What makes a Slow Food garden different from any other? The question was explored at Salone del Gusto today with the conference “What Makes a Slow Food Garden?” which compared examples from Slow Food garden programs across the globe. Despite their different contexts – from metropolitan Istanbul to rural Kenya – one salient trait linked them: The gardens are just the beginning, their benefits and significance reach far beyond the plot.
“We started the project because agriculture wasn’t taught at elementary schools, so we wanted to design a project to help young people get closer to nature,” said John Kariuki, coordinator of Slow Food’s 10,000 Gardens in Africa project in Kenya. He spoke about the difficult local circumstances. “In Kenya there is still famine and hunger, multinational corporations are imposing genetically modified crops and fertilizers, we are losing traditional products, and we face land grabbing…Young people are moving to the cities, and are no longer interested in traditional foods.”
“The project is not just the garden; its objectives are many,” he said, “We want the gardens to be classrooms without walls.” The 200-some gardens already established in Kenya employ 20 full time people.
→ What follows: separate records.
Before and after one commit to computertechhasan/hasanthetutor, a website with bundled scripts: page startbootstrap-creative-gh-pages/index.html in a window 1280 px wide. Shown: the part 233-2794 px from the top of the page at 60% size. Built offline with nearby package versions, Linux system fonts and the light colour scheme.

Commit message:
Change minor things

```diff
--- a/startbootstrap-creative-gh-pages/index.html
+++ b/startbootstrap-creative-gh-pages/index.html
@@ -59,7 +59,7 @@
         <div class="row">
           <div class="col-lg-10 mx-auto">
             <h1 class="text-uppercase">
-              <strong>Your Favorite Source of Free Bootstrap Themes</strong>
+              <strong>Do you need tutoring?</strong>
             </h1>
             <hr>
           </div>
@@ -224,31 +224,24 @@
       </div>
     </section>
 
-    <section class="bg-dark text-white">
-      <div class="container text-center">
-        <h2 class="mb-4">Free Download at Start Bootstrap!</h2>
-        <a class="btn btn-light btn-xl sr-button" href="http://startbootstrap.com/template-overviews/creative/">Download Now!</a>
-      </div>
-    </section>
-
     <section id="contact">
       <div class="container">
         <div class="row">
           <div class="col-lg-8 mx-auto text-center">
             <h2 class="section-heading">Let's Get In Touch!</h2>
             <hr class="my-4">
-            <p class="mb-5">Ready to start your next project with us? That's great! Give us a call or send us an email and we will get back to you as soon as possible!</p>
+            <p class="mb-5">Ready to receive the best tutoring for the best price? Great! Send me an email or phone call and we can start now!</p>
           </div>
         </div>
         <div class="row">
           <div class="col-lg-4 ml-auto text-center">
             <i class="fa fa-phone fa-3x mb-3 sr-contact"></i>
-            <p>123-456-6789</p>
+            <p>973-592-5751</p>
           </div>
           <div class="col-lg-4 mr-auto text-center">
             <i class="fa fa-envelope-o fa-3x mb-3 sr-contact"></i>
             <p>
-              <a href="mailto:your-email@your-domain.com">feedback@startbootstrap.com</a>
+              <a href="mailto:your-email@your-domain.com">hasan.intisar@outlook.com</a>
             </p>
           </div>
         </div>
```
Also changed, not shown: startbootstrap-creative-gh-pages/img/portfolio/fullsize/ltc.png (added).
They offer generation exchange, engaging the older generations of the community. They feed families first, before selling the surplus on the local market. And they engage young people, with the goal of teaching them that agriculture can shape their future. “On one hand they are gardens,” he said, “But on the other they nurture a network that helps us to face the challenges of the African continent.”
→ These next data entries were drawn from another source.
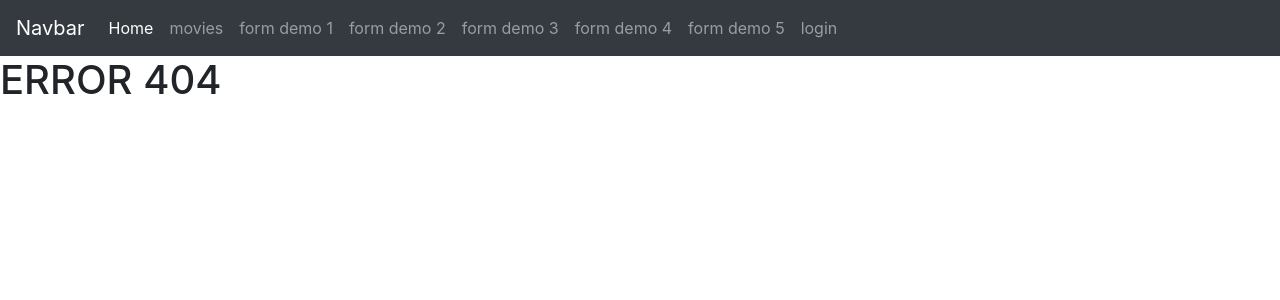
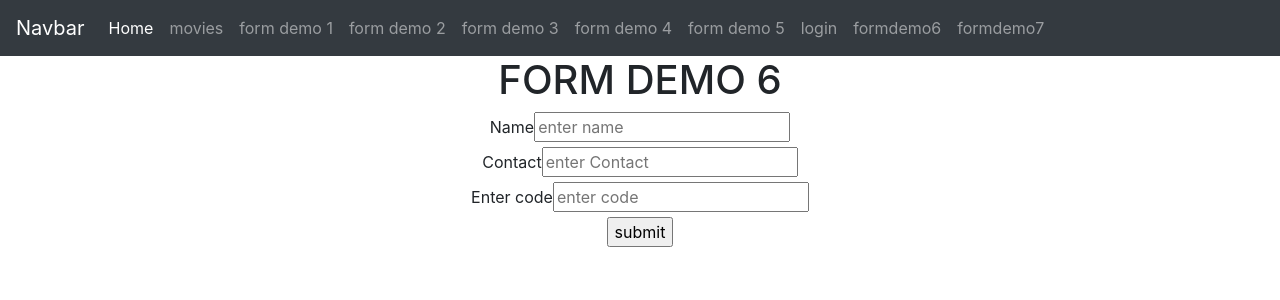
Before and after one commit to samirvithlani/internship_mern_2025_react, a React (Vite) app: page /formdemo6 in a window 1280 px wide. Before the commit this address had no page. Shown: the top 300 px of the page. Built offline with nearby package versions, Linux system fonts and the light colour scheme.

Commit message:
form output

```diff
--- a/src/App.jsx
+++ b/src/App.jsx
@@ -25,6 +25,8 @@ import { FormDemo3 } from "./components/forms/FormDemo3";
 import { FormDemo4 } from "./components/forms/FormDemo4";
 import { FormDemo5 } from "./components/forms/FormDemo5";
 import { LoginForm } from "./components/forms/LoginForm";
+import { FormDemo6 } from "./components/forms/FormDemo6";
+import { FormDemo7 } from "./components/forms/FormDemo7";
 
 function App() {
   //js
@@ -45,6 +47,8 @@ function App() {
         <Route path ="/formdemo4" element ={<FormDemo4/>}></Route>
         <Route path="/formdemo5" element = {<FormDemo5/>}></Route>
         <Route path="/login" element = {<LoginForm/>}></Route>
+        <Route path="/formdemo6" element ={<FormDemo6/>}></Route>
+        <Route path="/formdemo7" element ={<FormDemo7/>}></Route>
         {/* <Route path="/*" element = {<h1>NO PAGE</h1>}></Route> */}
         <Route path="/*" element ={<Error404/>}></Route>
       </Routes>
--- a/src/components/Navbar.jsx
+++ b/src/components/Navbar.jsx
@@ -63,6 +63,16 @@ export const Navbar = () => {
                 login
               </Link>
             </li>
+            <li class="nav-item">
+            <Link class="nav-link" to="/formdemo6">
+                formdemo6
+              </Link>
+            </li>
+            <li class="nav-item">
+            <Link class="nav-link" to="/formdemo7">
+                formdemo7
+              </Link>
+            </li>
           </ul>
         </div>
       </nav>
--- /dev/null
+++ b/src/components/forms/FormDemo6.jsx
@@ -0,0 +1,68 @@
+import React from 'react'
+import { useForm } from 'react-hook-form'
+
+export const FormDemo6 = () => {
+
+
+    const {register,handleSubmit,formState:{errors}} =useForm()
+    const submitHandler = (data)=>{
+        console.log(data)
+    }
+
+    const validationSchema = {
+        nameValidator:{
+            required:{
+                value:true,
+                message:"Name is Required*"
+            }
+        },
+        contactValidator:{
+            //regex
+            pattern:{
+                //8
+                value:/[6-9]{1}[0-9]{9}/,
+                message:"contact is not valid*"
+            }
+
+        },
+        //ok
+        codeValidator:{
+            validate:(value)=>{
+                //value  == ok
+                return  value == "royal" || "code must be royal"
+            }
+        }
+    }
+
+  return (
+    <div style={{textAlign:"center"}}>
+        <h1>FORM DEMO 6</h1>
+        <form onSubmit={handleSubmit(submitHandler)}>
+            <div>
+                <label>Name</label>
+                <input type='text' placeholder='enter name' {...register("name",validationSchema.nameValidator)}></input>
+                <span style={{color:"red"}}>{errors.name?.message}</span>
+            </div>
+            <div>
+                <label>Contact</label>
+                <input type='text' placeholder='enter Contact' {...register("contact",validationSchema.contactValidator)}></input>
+                <span style={{color:"red"}}>
+                    {
+                        errors.contact?.message
+                    }
+                </span>
+            </div>
+            <div>
+                <label>Enter code</label>
+                <input type='text' placeholder='enter code' {...register("code",validationSchema.codeValidator)}></input>
+                {
+                    errors.code?.message
+                }
+            </div>
+            <div>
+                <input type='submit' value="submit"></input>
+            </div>
+        </form>
+    </div>
+  )
+}
--- /dev/null
+++ b/src/components/forms/FormDemo7.jsx
@@ -0,0 +1,55 @@
+import React, { useState } from 'react'
+import { useForm } from 'react-hook-form'
+
+export const FormDemo7 = () => {
+
+    //const {register,handleSubmit} = useForm({})
+    const {register,handleSubmit} = useForm({name:"",greet:"",birthDate:""})
+    const [output,setOutput]=useState()
+    const [isSubbmied, setisSubbmied] = useState(false)
+
+    const submitHandler = (data)=>{
+        console.log(data)
+        //{....,color:"#ffff"}
+        setisSubbmied(true)
+        setOutput(data) //data -->{} --.output {...,color:"#ffff"}
+    }
+
+  return (
+    <div style={{textAlign:"center"}}>
+        <h1>FORM DEMO 7</h1>
+
+        <form onSubmit={handleSubmit(submitHandler)}>
+            <div>
+                <label>NAMe</label>
+                <input type='text' {...register("name")}></input>
+            </div>
+            <div>
+                <label>Birth Date</label>
+                <input type='date' {...register("birthDate")}></input>
+            </div>
+            <div>
+                <label>Greetings</label>
+                <input type='text' {...register("greet")}></input>
+            </div>
+            <div>
+                <label>COLOR</label>
+                <input type='color' {...register("color")}></input>
+            </div>
+            <div>
+                <input type='submit' value="wish"></input>
+            </div>
+        </form>
+        {
+            isSubbmied == true ?
+            <div style={{color:output.color}}>
+            <h1>Name :{output?.name}</h1>
+            <h2>Greet: {output?.greet}</h2>
+            <h2>BirthDate :{output?.birthDate}</h2>
+        </div>
+        :""
+        }
+
+    </div>
+  )
+}
```
Also changed, not shown: th.txt.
Andy Nowak, director of Slow Food USA’s National School Gardens Program, spoke about the network of gardens as a tool for a holistic food education. Children participating in the program take an active role in planting, growing, harvesting, selling produce at the farmers’ market, transforming it into meals in school cafeterias, and donating it to underprivileged families in the community. “Giving kids rich, hands-on experiences with food increases their food literacy.”
From Turkey, the Faruk Ali Taptik recounted the Slow Food’s network’s fight to preserve centuries-old vegetables in Istanbul, a battle which sought to save not just plots, but an integral part of the city’s history and heritage.
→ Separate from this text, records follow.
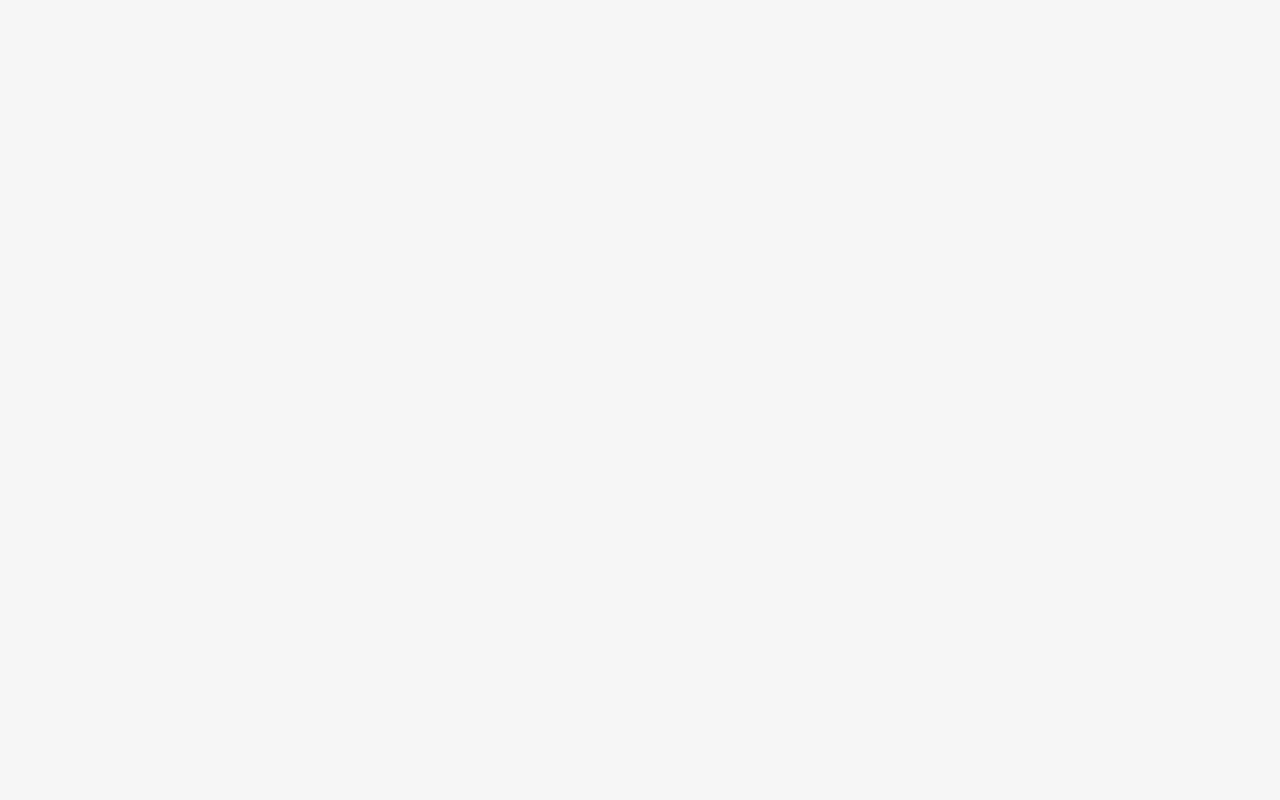
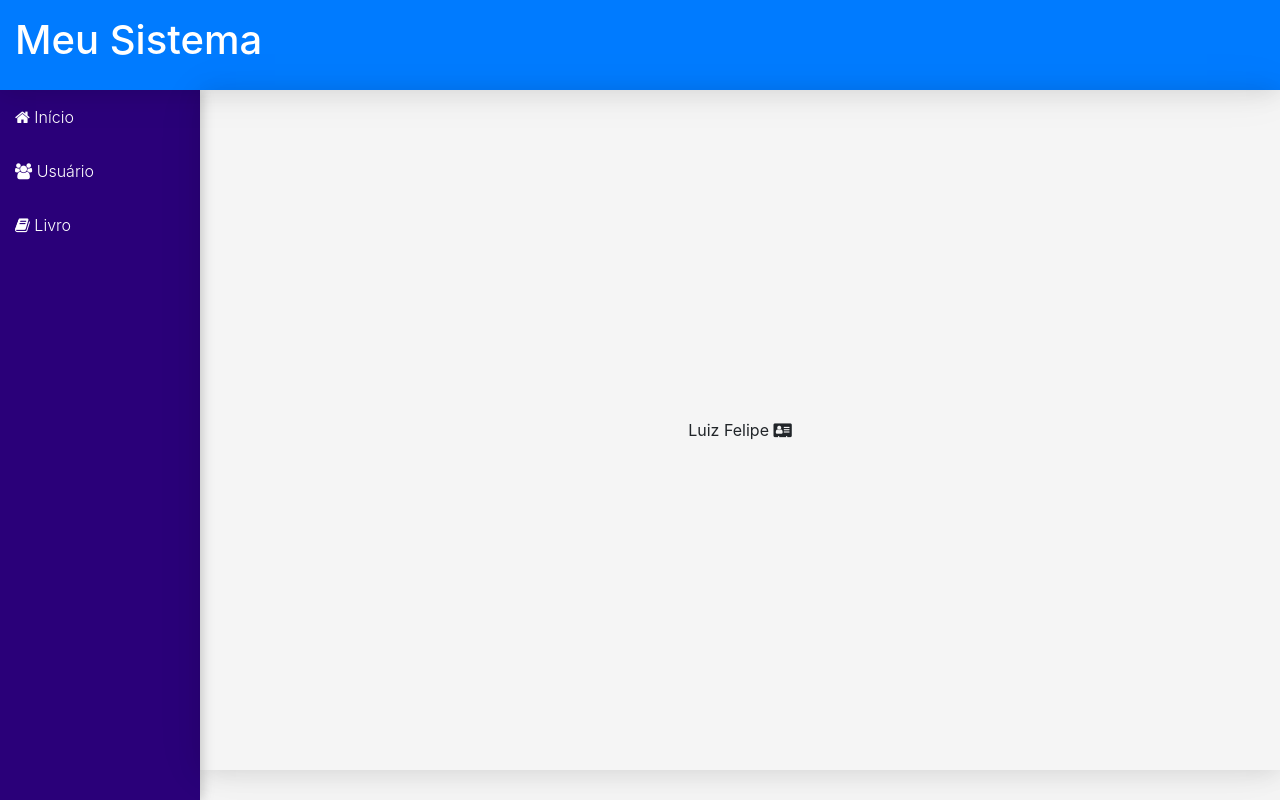
Before and after one commit to luizfe00/Exercicio, a React (Create React App) app: page / in a window 1280 px wide. Built offline with nearby package versions, Linux system fonts and the light colour scheme.

Commit message:
Adding Footer and Main components to the render

```diff
--- a/src/Main/App.css
+++ b/src/Main/App.css
@@ -1,6 +1,12 @@
+:root {
+  --bg-dark: #000000;
+  --shadow:
+        0 2px 23px 0 rgba(0, 0, 0, 0.1),
+        0 2px 49px 0 rgba(0, 0, 0, 0.06);
+}
+
 * {
   box-sizing: border-box;
-
 }
 
 .app {
@@ -10,7 +16,7 @@
   grid-template-rows:
         90px
         1fr
-        40px;
+        30px;
   grid-template-areas:
         "header header"
         "menu content"
@@ -19,6 +25,15 @@
   background-color: #F5F5F5;
 }
 
-aside.header {
+header.header {
   grid-area: header;
+
 }
+
+aside.menu-area {
+  grid-area: menu;
+}
+
+main.content {
+  grid-area: content;
+}
--- a/src/Main/App.js
+++ b/src/Main/App.js
@@ -7,11 +7,15 @@ import { HashRouter } from 'react-router-dom'
 import Routes from './Routes'
 import Header from '../Components/Templates/Header'
 import Nav from '../Components/Templates/Nav'
-import Home from '../Components/Home/Home'
+import Footer from '../Components/Templates/Footer';
+
 
 export default props =>
       <HashRouter>
         <div className="app">
+          <Nav />
+          <Header />
           <Routes />
+          <Footer />
         </div>
       </HashRouter>
```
Schoolteacher Tatyana Krasulina from Belarus described a situation where school children in inner cities live a “virtual” contact with nature which has replaced a real one. Through the school’s garden, the children are reconnecting with nature, while providing something with tangible use: the gardens include fruits and vegetables used in the school cafeteria, as well a ‘pharmaceutical’ plot where they grow medicinal plants. It is also used as a tool for protecting the local biodiversity: 23 local varieties of apples are grown here, dried or processed into juices.
In an inspiring example from an indigenous community in Meghalaya, India, school gardens are filling the gap left by the government school lunch program which doesn’t include fresh vegetables. “The children have made an attempt to reconnect to the land through school gardens, and connect themselves to local flavors,” said Janak Preet Singh who works with the project which has already reached out to 40 schools with more 3,500 children, the “custodians of the future”.
“School gardens are classrooms that can simplify maths and science; they are platforms where Ark of Taste products can be promoted. A school garden has so many roles to play that I call it an ‘empowering garden’ because serves as a medium of growth for indigenous children in the modern world. It helps them grow with identity.”